== Segment start ==
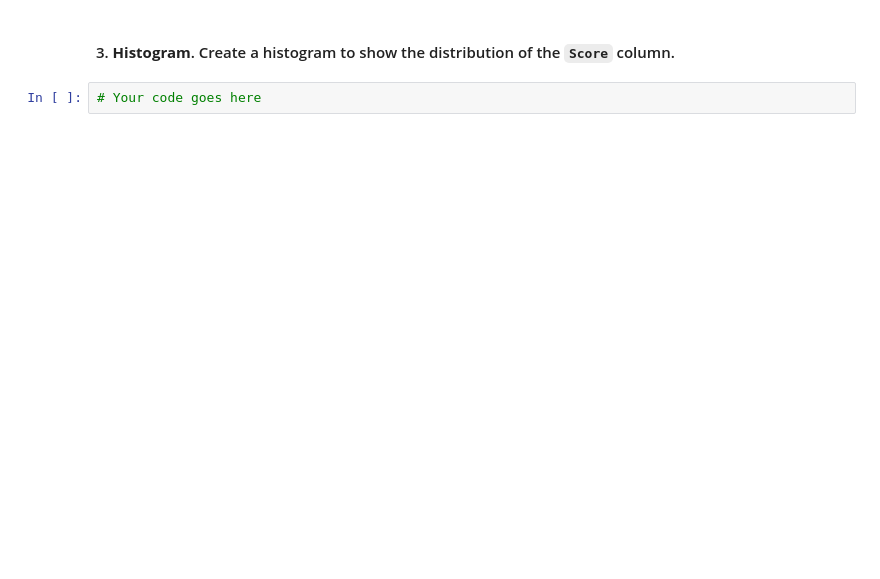
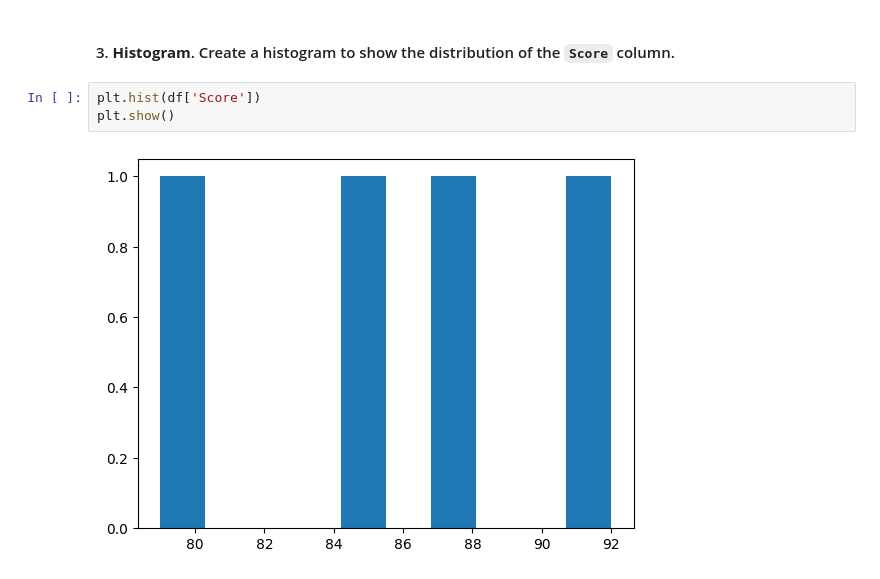
Before and after one commit to AlexandreMMueller/Python_Bootcamp, a Jupyter notebook: 02_exercises/Day-5.ipynb, the cells around one changed output. Saved outputs shown, nothing was run; the diff lists cells and outputs as text; blank space fills up the shorter version.

```diff
--- a/02_exercises/Day-5.ipynb
+++ b/02_exercises/Day-5.ipynb
@@ -69,4 +82,7 @@ import matplotlib.pyplot as plt
 # %% [markdown]
 #### 3. **Histogram**. Create a histogram to show the distribution of the `Score` column.
-# %%
-# Your code goes here
+# %%
+plt.hist(df['Score'])
+plt.show()
+# %% [output]
+[figure, added]
```
Also changed, not shown: parts of 3 cells of this notebook.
== Segment end ==
THE TASK:
Your answer must be the full set of entries, set down exactly and without pictures.

OUTPUT:
Before and after one commit to AlexandreMMueller/Python_Bootcamp, a Jupyter notebook: 02_exercises/Day-5.ipynb, the cells around one changed output. Saved outputs shown, nothing was run; the diff lists cells and outputs as text; blank space fills up the shorter version.

```diff
--- a/02_exercises/Day-5.ipynb
+++ b/02_exercises/Day-5.ipynb
@@ -69,4 +82,7 @@ import matplotlib.pyplot as plt
 # %% [markdown]
 #### 3. **Histogram**. Create a histogram to show the distribution of the `Score` column.
-# %%
-# Your code goes here
+# %%
+plt.hist(df['Score'])
+plt.show()
+# %% [output]
+[figure, added]
```
Also changed, not shown: parts of 3 cells of this notebook.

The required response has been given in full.